According to at least one study, a higher intake of vitamin C by an individual was found to be directly linked to a lower incidence of gout, a type of arthritis caused by the build-up of uric acid. However, this may be countered by the various causes of gout, which can outweigh the impact of vitamin-fueled cures. Causes of gout include: genealogy; drinking too much alcohol; surgery; a diet that contains too much shellfish, sweetbreads and meat; high levels of triglycerides; and metabolic syndrome.
Making the Most of Supplementation
Taking Vitamin C is generally going to be most effective when taken in conjunction with other treatment methods against gout. Many of the most immediate ways to guard against gout, as is the case with so many other preventable diseases, involve a change in diet such as bypassing food allergies, consuming more fruits and vegetables, and staying away from refined foods. Those who are already suffering from gout may also want to reduce their intake of red meats, fish and lean meats; vegetables and nuts that contain oxalate; and magnesium-rich or low calcium consumables.
20 Year Gout Study
One of the most extensive studies made of the possible, beneficial connection between Vitamin C and gout was performed over a 20-year period, from 1986 to 2006. A group of 46,994 men detailed their habits, over a four-year period, with regards to Vitamin C and diet. The study found that those men who consumed at least 1,500 milligrams of Vitamin C per day or more had a 45% lower rate of gout. Additionally, for every 500 milligrams of daily Vitamin C intake, the study found that the risk of gout was reduced by 15%. During the study, 1,317 new cases of gout were reported.

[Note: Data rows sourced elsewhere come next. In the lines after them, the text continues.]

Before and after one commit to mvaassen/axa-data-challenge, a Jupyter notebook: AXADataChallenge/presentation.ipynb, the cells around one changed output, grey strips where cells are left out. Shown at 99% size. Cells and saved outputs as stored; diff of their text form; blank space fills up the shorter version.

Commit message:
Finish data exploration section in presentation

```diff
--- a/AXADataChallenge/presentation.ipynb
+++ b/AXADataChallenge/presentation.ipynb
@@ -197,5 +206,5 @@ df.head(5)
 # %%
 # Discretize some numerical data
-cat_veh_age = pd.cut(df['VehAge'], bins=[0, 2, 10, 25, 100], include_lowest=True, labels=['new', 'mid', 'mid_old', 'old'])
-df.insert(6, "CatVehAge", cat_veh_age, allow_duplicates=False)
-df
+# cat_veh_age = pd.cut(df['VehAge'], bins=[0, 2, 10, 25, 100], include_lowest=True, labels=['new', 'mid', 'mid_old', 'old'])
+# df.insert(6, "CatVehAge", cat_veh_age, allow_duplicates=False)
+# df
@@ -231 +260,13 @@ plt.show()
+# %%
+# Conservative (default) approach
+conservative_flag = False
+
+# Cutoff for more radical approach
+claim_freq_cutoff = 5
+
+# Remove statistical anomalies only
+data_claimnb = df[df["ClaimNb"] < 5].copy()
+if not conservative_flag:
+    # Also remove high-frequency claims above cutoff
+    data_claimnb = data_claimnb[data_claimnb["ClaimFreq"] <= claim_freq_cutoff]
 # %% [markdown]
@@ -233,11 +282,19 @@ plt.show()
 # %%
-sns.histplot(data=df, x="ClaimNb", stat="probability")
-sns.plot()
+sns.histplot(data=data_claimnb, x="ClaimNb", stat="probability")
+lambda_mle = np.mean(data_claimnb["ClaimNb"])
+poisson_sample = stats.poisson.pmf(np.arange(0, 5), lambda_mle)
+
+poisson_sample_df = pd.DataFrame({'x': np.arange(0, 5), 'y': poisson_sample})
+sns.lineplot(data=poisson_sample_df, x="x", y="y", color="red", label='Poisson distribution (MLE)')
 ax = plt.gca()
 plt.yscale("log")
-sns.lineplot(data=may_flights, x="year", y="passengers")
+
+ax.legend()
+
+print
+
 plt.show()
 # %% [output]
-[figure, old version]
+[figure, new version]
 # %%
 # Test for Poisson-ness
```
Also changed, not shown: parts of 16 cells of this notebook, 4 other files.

Men participating in the study who took less than 250 milligrams of Vitamin C per day were found not to perceptible change the incidence rates of gout.